Your objective – Please state how many lines of the records below contain the word "xlsx". Give the number and nothing else.

Data for processing –

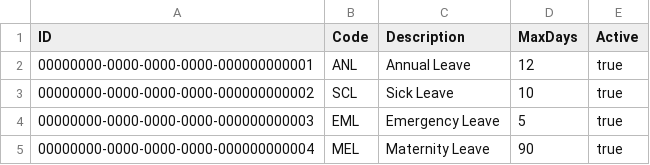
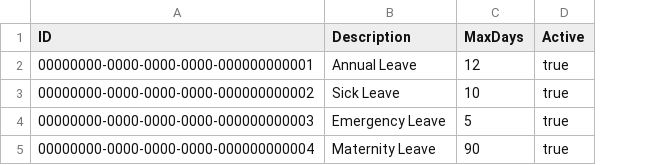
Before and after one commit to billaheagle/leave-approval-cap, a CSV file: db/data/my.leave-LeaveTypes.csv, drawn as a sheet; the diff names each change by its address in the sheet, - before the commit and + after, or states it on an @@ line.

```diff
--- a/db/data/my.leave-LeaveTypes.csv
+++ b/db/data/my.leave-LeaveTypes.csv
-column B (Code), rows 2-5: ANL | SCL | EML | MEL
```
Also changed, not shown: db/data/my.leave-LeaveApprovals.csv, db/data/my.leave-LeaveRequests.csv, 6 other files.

...

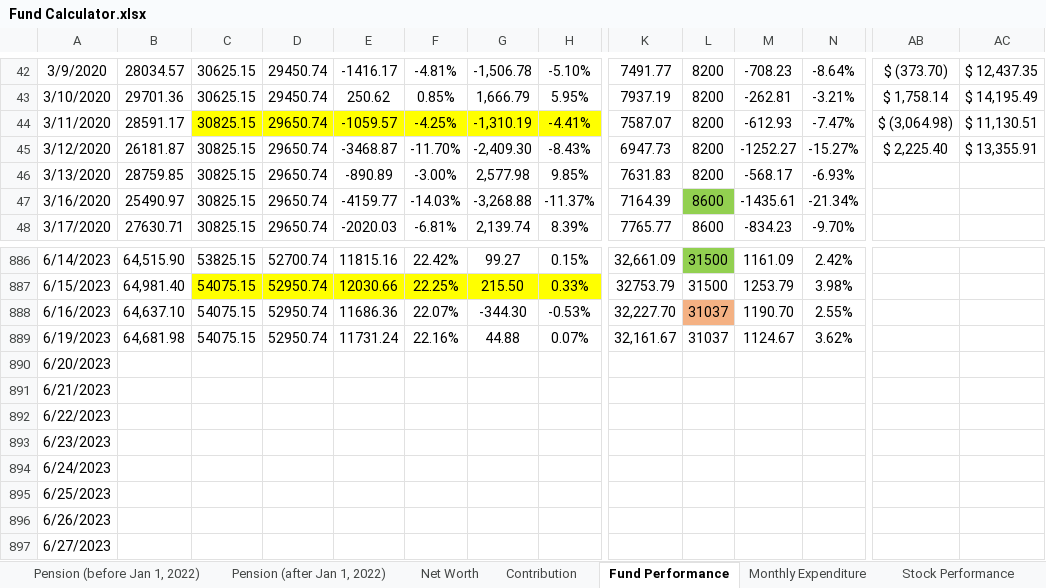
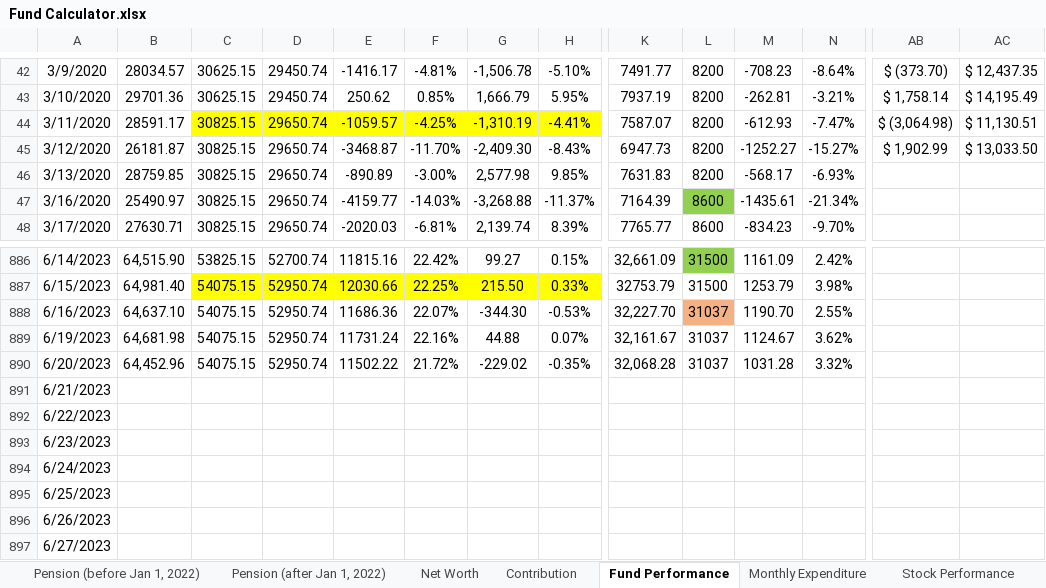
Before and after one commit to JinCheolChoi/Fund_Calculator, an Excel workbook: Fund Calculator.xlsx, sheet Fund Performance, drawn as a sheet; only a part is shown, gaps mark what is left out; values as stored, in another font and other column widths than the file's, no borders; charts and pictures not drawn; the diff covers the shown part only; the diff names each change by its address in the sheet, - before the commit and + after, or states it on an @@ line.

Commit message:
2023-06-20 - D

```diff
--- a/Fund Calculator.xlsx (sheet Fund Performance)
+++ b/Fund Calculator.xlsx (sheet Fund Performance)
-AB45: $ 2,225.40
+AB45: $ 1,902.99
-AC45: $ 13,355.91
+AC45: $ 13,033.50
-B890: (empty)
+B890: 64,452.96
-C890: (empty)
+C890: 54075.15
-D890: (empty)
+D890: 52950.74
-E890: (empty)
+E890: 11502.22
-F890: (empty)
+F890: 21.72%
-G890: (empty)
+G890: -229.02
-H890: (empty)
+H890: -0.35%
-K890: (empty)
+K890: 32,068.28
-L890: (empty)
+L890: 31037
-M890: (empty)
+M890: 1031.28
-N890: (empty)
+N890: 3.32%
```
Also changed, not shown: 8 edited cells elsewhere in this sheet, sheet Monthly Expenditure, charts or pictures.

Solution – 3